>>>>
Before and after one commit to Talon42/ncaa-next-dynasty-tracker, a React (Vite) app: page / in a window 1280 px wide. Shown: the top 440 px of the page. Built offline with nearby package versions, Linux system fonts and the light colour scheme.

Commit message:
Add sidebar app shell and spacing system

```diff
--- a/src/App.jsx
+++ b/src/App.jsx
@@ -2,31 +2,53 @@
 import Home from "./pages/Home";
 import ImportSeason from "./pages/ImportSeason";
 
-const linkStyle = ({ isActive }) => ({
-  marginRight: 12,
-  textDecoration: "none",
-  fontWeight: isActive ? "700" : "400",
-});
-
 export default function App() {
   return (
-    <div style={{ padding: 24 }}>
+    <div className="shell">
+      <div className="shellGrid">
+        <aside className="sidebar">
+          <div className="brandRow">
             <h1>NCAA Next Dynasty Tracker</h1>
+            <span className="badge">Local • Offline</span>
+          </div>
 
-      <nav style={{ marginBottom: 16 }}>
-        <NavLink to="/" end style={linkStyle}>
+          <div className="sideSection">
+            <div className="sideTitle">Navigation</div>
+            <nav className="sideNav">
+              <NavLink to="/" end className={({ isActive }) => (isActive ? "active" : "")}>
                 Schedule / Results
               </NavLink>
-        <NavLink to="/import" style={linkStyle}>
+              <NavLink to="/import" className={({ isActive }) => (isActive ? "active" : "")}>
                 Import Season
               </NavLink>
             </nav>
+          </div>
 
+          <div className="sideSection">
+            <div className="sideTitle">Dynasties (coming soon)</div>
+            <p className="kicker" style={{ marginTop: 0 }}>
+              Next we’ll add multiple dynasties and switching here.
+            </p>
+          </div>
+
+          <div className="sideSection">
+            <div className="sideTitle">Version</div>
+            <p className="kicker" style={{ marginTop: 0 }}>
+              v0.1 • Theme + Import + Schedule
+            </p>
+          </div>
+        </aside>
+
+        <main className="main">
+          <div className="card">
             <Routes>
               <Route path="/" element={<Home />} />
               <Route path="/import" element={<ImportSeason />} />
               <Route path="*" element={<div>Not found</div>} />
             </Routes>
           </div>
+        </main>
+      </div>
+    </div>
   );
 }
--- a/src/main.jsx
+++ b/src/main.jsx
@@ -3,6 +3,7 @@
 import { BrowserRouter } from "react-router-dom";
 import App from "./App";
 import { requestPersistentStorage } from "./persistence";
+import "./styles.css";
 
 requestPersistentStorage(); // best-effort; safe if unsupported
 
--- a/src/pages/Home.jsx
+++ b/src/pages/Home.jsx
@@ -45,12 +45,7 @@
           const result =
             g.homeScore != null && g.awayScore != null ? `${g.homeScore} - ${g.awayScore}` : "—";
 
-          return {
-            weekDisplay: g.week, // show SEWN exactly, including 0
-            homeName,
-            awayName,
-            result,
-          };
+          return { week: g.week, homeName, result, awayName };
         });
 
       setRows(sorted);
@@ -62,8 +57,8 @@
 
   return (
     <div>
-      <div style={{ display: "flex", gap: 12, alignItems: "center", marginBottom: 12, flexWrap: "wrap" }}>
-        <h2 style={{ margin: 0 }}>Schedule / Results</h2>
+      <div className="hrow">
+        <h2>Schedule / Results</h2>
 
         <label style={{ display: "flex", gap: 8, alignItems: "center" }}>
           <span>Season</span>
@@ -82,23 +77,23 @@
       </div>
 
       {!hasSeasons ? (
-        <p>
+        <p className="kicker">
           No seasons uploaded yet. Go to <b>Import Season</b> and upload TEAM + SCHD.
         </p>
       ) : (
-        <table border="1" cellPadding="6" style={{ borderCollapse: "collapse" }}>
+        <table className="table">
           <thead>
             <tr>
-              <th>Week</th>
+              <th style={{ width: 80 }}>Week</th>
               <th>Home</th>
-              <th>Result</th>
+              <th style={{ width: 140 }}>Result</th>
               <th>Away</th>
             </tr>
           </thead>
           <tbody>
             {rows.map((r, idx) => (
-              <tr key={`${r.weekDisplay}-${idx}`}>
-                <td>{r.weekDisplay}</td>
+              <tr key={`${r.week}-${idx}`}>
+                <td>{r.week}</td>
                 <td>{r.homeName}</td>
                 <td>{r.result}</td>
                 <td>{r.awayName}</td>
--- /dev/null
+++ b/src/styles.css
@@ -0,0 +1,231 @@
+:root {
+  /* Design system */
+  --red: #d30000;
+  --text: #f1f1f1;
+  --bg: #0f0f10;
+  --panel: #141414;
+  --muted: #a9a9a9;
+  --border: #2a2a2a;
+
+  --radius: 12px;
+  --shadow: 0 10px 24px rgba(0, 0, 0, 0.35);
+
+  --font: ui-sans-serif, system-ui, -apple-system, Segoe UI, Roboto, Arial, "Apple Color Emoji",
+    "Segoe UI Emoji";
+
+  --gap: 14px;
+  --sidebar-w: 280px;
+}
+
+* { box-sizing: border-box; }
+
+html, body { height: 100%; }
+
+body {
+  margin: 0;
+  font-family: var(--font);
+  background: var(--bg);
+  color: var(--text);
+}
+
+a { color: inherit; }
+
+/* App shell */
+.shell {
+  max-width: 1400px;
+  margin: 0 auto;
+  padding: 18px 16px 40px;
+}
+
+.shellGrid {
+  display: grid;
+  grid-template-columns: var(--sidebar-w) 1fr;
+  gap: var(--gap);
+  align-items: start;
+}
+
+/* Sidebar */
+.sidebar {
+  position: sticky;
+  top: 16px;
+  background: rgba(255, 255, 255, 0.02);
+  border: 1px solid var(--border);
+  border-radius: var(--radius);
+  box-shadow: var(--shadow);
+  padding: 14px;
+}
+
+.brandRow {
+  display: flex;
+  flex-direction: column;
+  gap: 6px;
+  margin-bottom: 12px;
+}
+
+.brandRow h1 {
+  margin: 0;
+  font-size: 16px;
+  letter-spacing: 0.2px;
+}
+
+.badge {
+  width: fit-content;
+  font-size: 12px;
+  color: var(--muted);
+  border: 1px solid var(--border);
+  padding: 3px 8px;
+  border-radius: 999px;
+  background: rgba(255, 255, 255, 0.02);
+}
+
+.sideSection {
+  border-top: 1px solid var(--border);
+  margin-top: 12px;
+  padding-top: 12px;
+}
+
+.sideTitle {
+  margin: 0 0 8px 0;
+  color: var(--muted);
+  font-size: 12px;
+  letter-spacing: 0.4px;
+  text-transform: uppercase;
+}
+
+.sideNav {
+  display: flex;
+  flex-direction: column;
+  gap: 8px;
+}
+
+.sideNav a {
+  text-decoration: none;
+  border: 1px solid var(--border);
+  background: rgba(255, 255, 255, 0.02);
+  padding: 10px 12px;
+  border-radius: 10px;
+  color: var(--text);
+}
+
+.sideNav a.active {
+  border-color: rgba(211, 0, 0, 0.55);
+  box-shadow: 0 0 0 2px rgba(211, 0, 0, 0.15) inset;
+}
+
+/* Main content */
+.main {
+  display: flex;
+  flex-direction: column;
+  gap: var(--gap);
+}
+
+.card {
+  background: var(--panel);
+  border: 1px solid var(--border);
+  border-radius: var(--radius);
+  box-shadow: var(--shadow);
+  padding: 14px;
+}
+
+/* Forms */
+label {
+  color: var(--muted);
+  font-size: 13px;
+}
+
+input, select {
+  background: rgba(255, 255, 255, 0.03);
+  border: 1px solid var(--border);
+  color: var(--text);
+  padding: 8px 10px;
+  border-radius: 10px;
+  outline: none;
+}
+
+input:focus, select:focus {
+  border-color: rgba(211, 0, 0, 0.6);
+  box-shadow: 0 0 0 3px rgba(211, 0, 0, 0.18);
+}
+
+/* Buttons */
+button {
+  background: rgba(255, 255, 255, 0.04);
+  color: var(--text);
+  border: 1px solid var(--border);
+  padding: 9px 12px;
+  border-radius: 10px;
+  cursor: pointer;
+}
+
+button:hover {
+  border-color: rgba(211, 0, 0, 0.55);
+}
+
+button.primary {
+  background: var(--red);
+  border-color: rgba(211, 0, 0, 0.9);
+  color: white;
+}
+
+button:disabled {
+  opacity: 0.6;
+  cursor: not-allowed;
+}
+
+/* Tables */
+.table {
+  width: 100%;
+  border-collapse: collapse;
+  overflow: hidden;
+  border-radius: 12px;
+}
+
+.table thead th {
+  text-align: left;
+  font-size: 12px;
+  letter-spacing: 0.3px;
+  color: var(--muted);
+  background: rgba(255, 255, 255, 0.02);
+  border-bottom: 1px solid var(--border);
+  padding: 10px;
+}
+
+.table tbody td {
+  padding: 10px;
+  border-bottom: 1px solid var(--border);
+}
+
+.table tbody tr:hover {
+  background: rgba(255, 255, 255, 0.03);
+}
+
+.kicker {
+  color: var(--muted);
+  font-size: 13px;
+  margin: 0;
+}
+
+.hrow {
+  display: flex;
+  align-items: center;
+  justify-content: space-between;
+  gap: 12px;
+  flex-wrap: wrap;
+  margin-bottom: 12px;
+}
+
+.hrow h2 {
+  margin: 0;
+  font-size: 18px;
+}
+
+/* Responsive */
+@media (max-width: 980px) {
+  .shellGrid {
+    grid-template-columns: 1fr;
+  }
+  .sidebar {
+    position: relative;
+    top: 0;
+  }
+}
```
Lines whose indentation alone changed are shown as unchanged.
<<<<
# [What is required]
Your answer should be a single number: the count of lines in these records that hold the string "width".

# [Task output]
6